- **WORK TO BE COMPLETED**
Your task is to repeat the entries word for word while leaving out the pictures.
=== Section Start ===
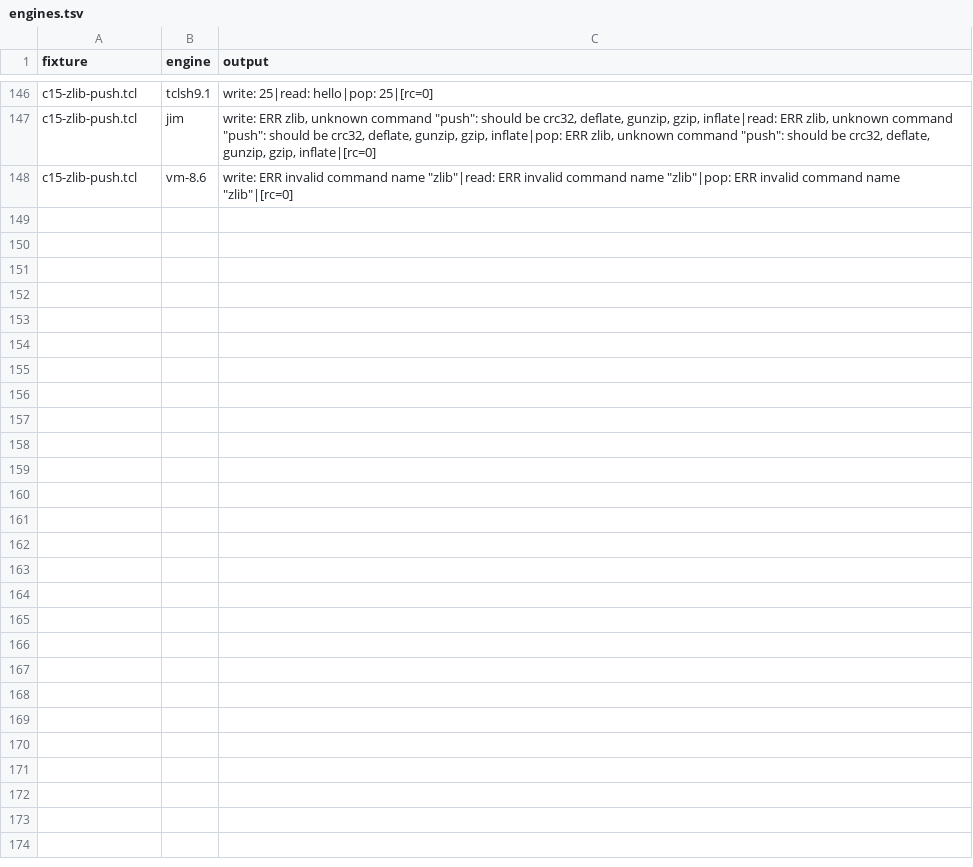
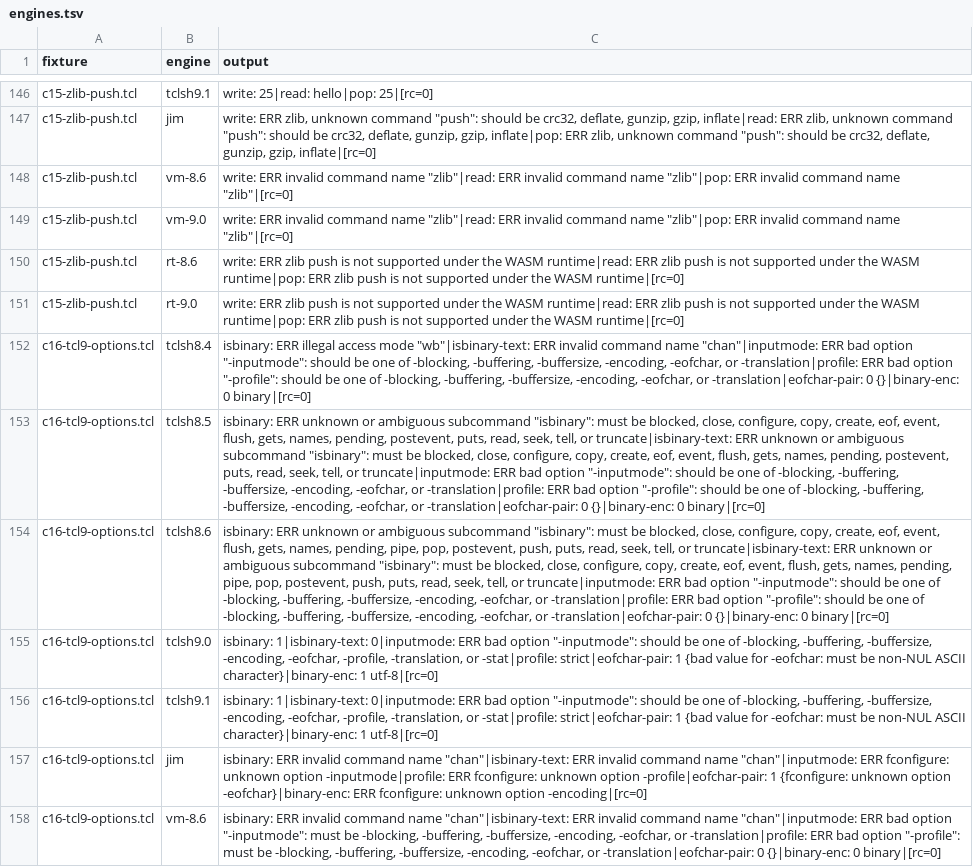
Before and after one commit to bitwisecook/tcl-lsp, a TSV file: docs/work/name-handling/handover/oo-dispatch-probe/chan/engines.tsv, drawn as a sheet; only a part is shown, gaps mark what is left out; the diff names each change by its address in the sheet, - before the commit and + after, or states it on an @@ line.

```diff
--- a/docs/work/name-handling/handover/oo-dispatch-probe/chan/engines.tsv
+++ b/docs/work/name-handling/handover/oo-dispatch-probe/chan/engines.tsv
+row 149: c15-zlib-push.tcl | vm-9.0 | write: ERR invalid command name "zlib"|read: ERR invalid command name "zlib"|pop: ERR invalid command name "zlib"|[rc=0]
+row 150: c15-zlib-push.tcl | rt-8.6 | write: ERR zlib push is not supported under the WASM runtime|read: ERR zlib push is not supported under the WASM runtime|pop: ERR zlib push is not supported under the WASM runtime|[rc=0]
+row 151: c15-zlib-push.tcl | rt-9.0 | write: ERR zlib push is not supported under the WASM runtime|read: ERR zlib push is not supported under the WASM runtime|pop: ERR zlib push is not supported under the WASM runtime|[rc=0]
+row 152: c16-tcl9-options.tcl | tclsh8.4 | isbinary: ERR illegal access mode "wb"|isbinary-text: ERR invalid command name "chan"|inputmode: ERR bad option "-inputmode": should be one of -blocking, -buffering, -buffersize, -encoding, -eofchar, or -translation|profile: ERR bad option "-profile": should be one of -blocking, -buffering, -buffersize, -encoding, -eofchar, or -translation|eofchar-pair: 0 {}|binary-enc: 0 binary|[rc=0]
+row 153: c16-tcl9-options.tcl | tclsh8.5 | isbinary: ERR unknown or ambiguous subcommand "isbinary": must be blocked, close, configure, copy, create, eof, event, flush, gets, names, pending, postevent, puts, read, seek, tell, or truncate|isbinary-text: ERR unknown or ambiguous subcommand "isbinary": must be blocked, close, configure, copy, create, eof, event, flush, gets, names, pending, postevent, puts, read, seek, tell, or truncate|inputmode: ERR bad option "-inputmode": should be one of -blocking, -buffering, -buffersize, -encoding, -eofchar, or -translation|profile: ERR bad option "-profile": should be one of -blocking, -buffering, -buffersize, -encoding, -eofchar, or -translation|eofchar-pair: 0 {}|binary-enc: 0 binary|[rc=0]
+row 154: c16-tcl9-options.tcl | tclsh8.6 | isbinary: ERR unknown or ambiguous subcommand "isbinary": must be blocked, close, configure, copy, create, eof, event, flush, gets, names, pending, pipe, pop, postevent, push, puts, read, seek, tell, or truncate|isbinary-text: ERR unknown or ambiguous subcommand "isbinary": must be blocked, close, configure, copy, create, eof, event, flush, gets, names, pending, pipe, pop, postevent, push, puts, read, seek, tell, or truncate|inputmode: ERR bad option "-inputmode": should be one of -blocking, -buffering, -buffersize, -encoding, -eofchar, or -translation|profile: ERR bad option "-profile": should be one of -blocking, -buffering, -buffersize, -encoding, -eofchar, or -translation|eofchar-pair: 0 {}|binary-enc: 0 binary|[rc=0]
+row 155: c16-tcl9-options.tcl | tclsh9.0 | isbinary: 1|isbinary-text: 0|inputmode: ERR bad option "-inputmode": should be one of -blocking, -buffering, -buffersize, -encoding, -eofchar, -profile, -translation, or -stat|profile: strict|eofchar-pair: 1 {bad value for -eofchar: must be non-NUL ASCII character}|binary-enc: 1 utf-8|[rc=0]
+row 156: c16-tcl9-options.tcl | tclsh9.1 | isbinary: 1|isbinary-text: 0|inputmode: ERR bad option "-inputmode": should be one of -blocking, -buffering, -buffersize, -encoding, -eofchar, -profile, -translation, or -stat|profile: strict|eofchar-pair: 1 {bad value for -eofchar: must be non-NUL ASCII character}|binary-enc: 1 utf-8|[rc=0]
+row 157: c16-tcl9-options.tcl | jim | isbinary: ERR invalid command name "chan"|isbinary-text: ERR invalid command name "chan"|inputmode: ERR fconfigure: unknown option -inputmode|profile: ERR fconfigure: unknown option -profile|eofchar-pair: 1 {fconfigure: unknown option -eofchar}|binary-enc: ERR fconfigure: unknown option -encoding|[rc=0]
+row 158: c16-tcl9-options.tcl | vm-8.6 | isbinary: ERR invalid command name "chan"|isbinary-text: ERR invalid command name "chan"|inputmode: ERR bad option "-inputmode": must be -blocking, -buffering, -buffersize, -encoding, -eofchar, or -translation|profile: ERR bad option "-profile": must be -blocking, -buffering, -buffersize, -encoding, -eofchar, or -translation|eofchar-pair: 0 {}|binary-enc: 0 binary|[rc=0]
```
=== Section End ===
- **RESULT OF THIS EXERCISE**
Before and after one commit to bitwisecook/tcl-lsp, a TSV file: docs/work/name-handling/handover/oo-dispatch-probe/chan/engines.tsv, drawn as a sheet; only a part is shown, gaps mark what is left out; the diff names each change by its address in the sheet, - before the commit and + after, or states it on an @@ line.

```diff
--- a/docs/work/name-handling/handover/oo-dispatch-probe/chan/engines.tsv
+++ b/docs/work/name-handling/handover/oo-dispatch-probe/chan/engines.tsv
+row 149: c15-zlib-push.tcl | vm-9.0 | write: ERR invalid command name "zlib"|read: ERR invalid command name "zlib"|pop: ERR invalid command name "zlib"|[rc=0]
+row 150: c15-zlib-push.tcl | rt-8.6 | write: ERR zlib push is not supported under the WASM runtime|read: ERR zlib push is not supported under the WASM runtime|pop: ERR zlib push is not supported under the WASM runtime|[rc=0]
+row 151: c15-zlib-push.tcl | rt-9.0 | write: ERR zlib push is not supported under the WASM runtime|read: ERR zlib push is not supported under the WASM runtime|pop: ERR zlib push is not supported under the WASM runtime|[rc=0]
+row 152: c16-tcl9-options.tcl | tclsh8.4 | isbinary: ERR illegal access mode "wb"|isbinary-text: ERR invalid command name "chan"|inputmode: ERR bad option "-inputmode": should be one of -blocking, -buffering, -buffersize, -encoding, -eofchar, or -translation|profile: ERR bad option "-profile": should be one of -blocking, -buffering, -buffersize, -encoding, -eofchar, or -translation|eofchar-pair: 0 {}|binary-enc: 0 binary|[rc=0]
+row 153: c16-tcl9-options.tcl | tclsh8.5 | isbinary: ERR unknown or ambiguous subcommand "isbinary": must be blocked, close, configure, copy, create, eof, event, flush, gets, names, pending, postevent, puts, read, seek, tell, or truncate|isbinary-text: ERR unknown or ambiguous subcommand "isbinary": must be blocked, close, configure, copy, create, eof, event, flush, gets, names, pending, postevent, puts, read, seek, tell, or truncate|inputmode: ERR bad option "-inputmode": should be one of -blocking, -buffering, -buffersize, -encoding, -eofchar, or -translation|profile: ERR bad option "-profile": should be one of -blocking, -buffering, -buffersize, -encoding, -eofchar, or -translation|eofchar-pair: 0 {}|binary-enc: 0 binary|[rc=0]
+row 154: c16-tcl9-options.tcl | tclsh8.6 | isbinary: ERR unknown or ambiguous subcommand "isbinary": must be blocked, close, configure, copy, create, eof, event, flush, gets, names, pending, pipe, pop, postevent, push, puts, read, seek, tell, or truncate|isbinary-text: ERR unknown or ambiguous subcommand "isbinary": must be blocked, close, configure, copy, create, eof, event, flush, gets, names, pending, pipe, pop, postevent, push, puts, read, seek, tell, or truncate|inputmode: ERR bad option "-inputmode": should be one of -blocking, -buffering, -buffersize, -encoding, -eofchar, or -translation|profile: ERR bad option "-profile": should be one of -blocking, -buffering, -buffersize, -encoding, -eofchar, or -translation|eofchar-pair: 0 {}|binary-enc: 0 binary|[rc=0]
+row 155: c16-tcl9-options.tcl | tclsh9.0 | isbinary: 1|isbinary-text: 0|inputmode: ERR bad option "-inputmode": should be one of -blocking, -buffering, -buffersize, -encoding, -eofchar, -profile, -translation, or -stat|profile: strict|eofchar-pair: 1 {bad value for -eofchar: must be non-NUL ASCII character}|binary-enc: 1 utf-8|[rc=0]
+row 156: c16-tcl9-options.tcl | tclsh9.1 | isbinary: 1|isbinary-text: 0|inputmode: ERR bad option "-inputmode": should be one of -blocking, -buffering, -buffersize, -encoding, -eofchar, -profile, -translation, or -stat|profile: strict|eofchar-pair: 1 {bad value for -eofchar: must be non-NUL ASCII character}|binary-enc: 1 utf-8|[rc=0]
+row 157: c16-tcl9-options.tcl | jim | isbinary: ERR invalid command name "chan"|isbinary-text: ERR invalid command name "chan"|inputmode: ERR fconfigure: unknown option -inputmode|profile: ERR fconfigure: unknown option -profile|eofchar-pair: 1 {fconfigure: unknown option -eofchar}|binary-enc: ERR fconfigure: unknown option -encoding|[rc=0]
+row 158: c16-tcl9-options.tcl | vm-8.6 | isbinary: ERR invalid command name "chan"|isbinary-text: ERR invalid command name "chan"|inputmode: ERR bad option "-inputmode": must be -blocking, -buffering, -buffersize, -encoding, -eofchar, or -translation|profile: ERR bad option "-profile": must be -blocking, -buffering, -buffersize, -encoding, -eofchar, or -translation|eofchar-pair: 0 {}|binary-enc: 0 binary|[rc=0]
```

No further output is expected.